Keywords: Lupus vulgaris, Scrofuloderma, Phlycten, Cell-mediated immunity

How to cite this article:
Singal A, Aggarwal P, Pandhi D, Rohatgi J. Cutaneous tuberculosis and phlyctenular keratoconjunctivitis: A forgotten association. Indian J Dermatol Venereol Leprol 2006;72:290-2

How to cite this URL:
Singal A, Aggarwal P, Pandhi D, Rohatgi J. Cutaneous tuberculosis and phlyctenular keratoconjunctivitis: A forgotten association. Indian J Dermatol Venereol Leprol [serial online] 2006 [cited 2020 Aug 10];72:290-2. Available from:

  Introduction Top
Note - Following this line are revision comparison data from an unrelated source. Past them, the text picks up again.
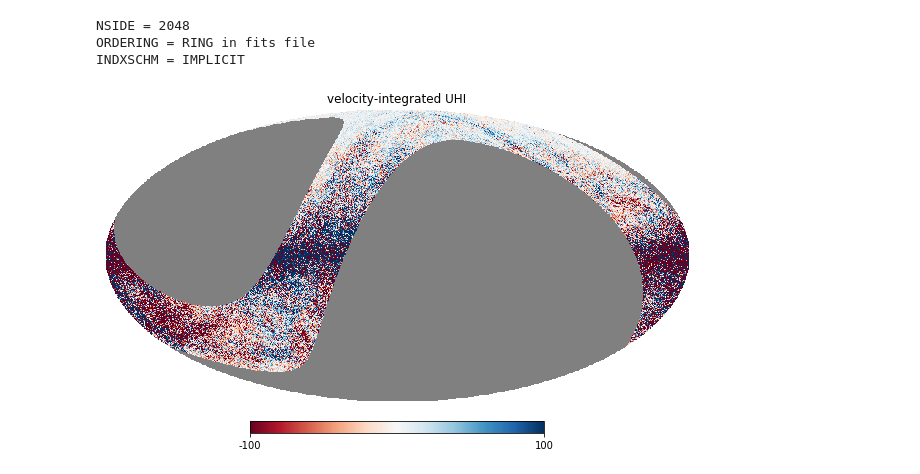
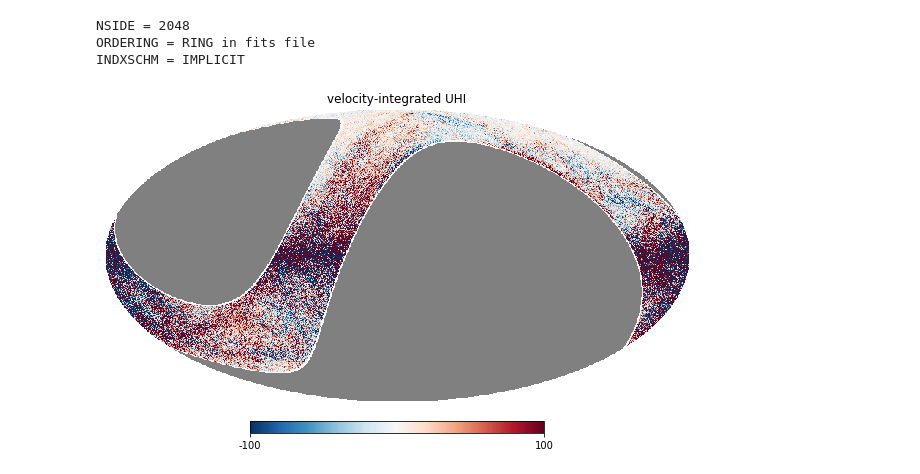
Before and after one commit to seclark/ClarkHensley2019, a Jupyter notebook: notebooks/Demo_ClarkHensley19_GALFAHI_maps.ipynb, the cells around one changed output. Saved outputs shown, nothing was run; the diff lists cells and outputs as text; code cells hidden in the pictures.

```diff
--- a/notebooks/Demo_ClarkHensley19_GALFAHI_maps.ipynb
+++ b/notebooks/Demo_ClarkHensley19_GALFAHI_maps.ipynb
@@ -77,6 +77,6 @@ NSIDE = 2048
 ORDERING = RING in fits file
 INDXSCHM = IMPLICIT
 # %%
-hp.mollview(UHI, cmap="RdBu", min=-100, max=100, title="velocity-integrated UHI");
+hp.mollview(UHI, cmap="RdBu_r", min=-100, max=100, title="velocity-integrated UHI");
 # %% [output]
-[figure, old version]
+[figure, new version]
```
Also changed, not shown: parts of 1 cell of this notebook.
Extra-pulmonary tuberculosis constitutes 10% of total tuberculosis and 1.5% of these have cutaneous disease.[1],[2] Phlyctenular keratoconjunctivitis (PKC) represents an allergic cell mediated response in cornea and/or conjunctiva to some antigen, to which they have already become sensitized.[3] In a series from India, tuberculosis accounted for up to 77% cases of PKC.[3] However, only a few published reports documenting the association of cutaneous tuberculosis and PKC exist in the current world literature.[4],[5],[6] The present report highlights this association in two children.

  Case reports Top

Case 1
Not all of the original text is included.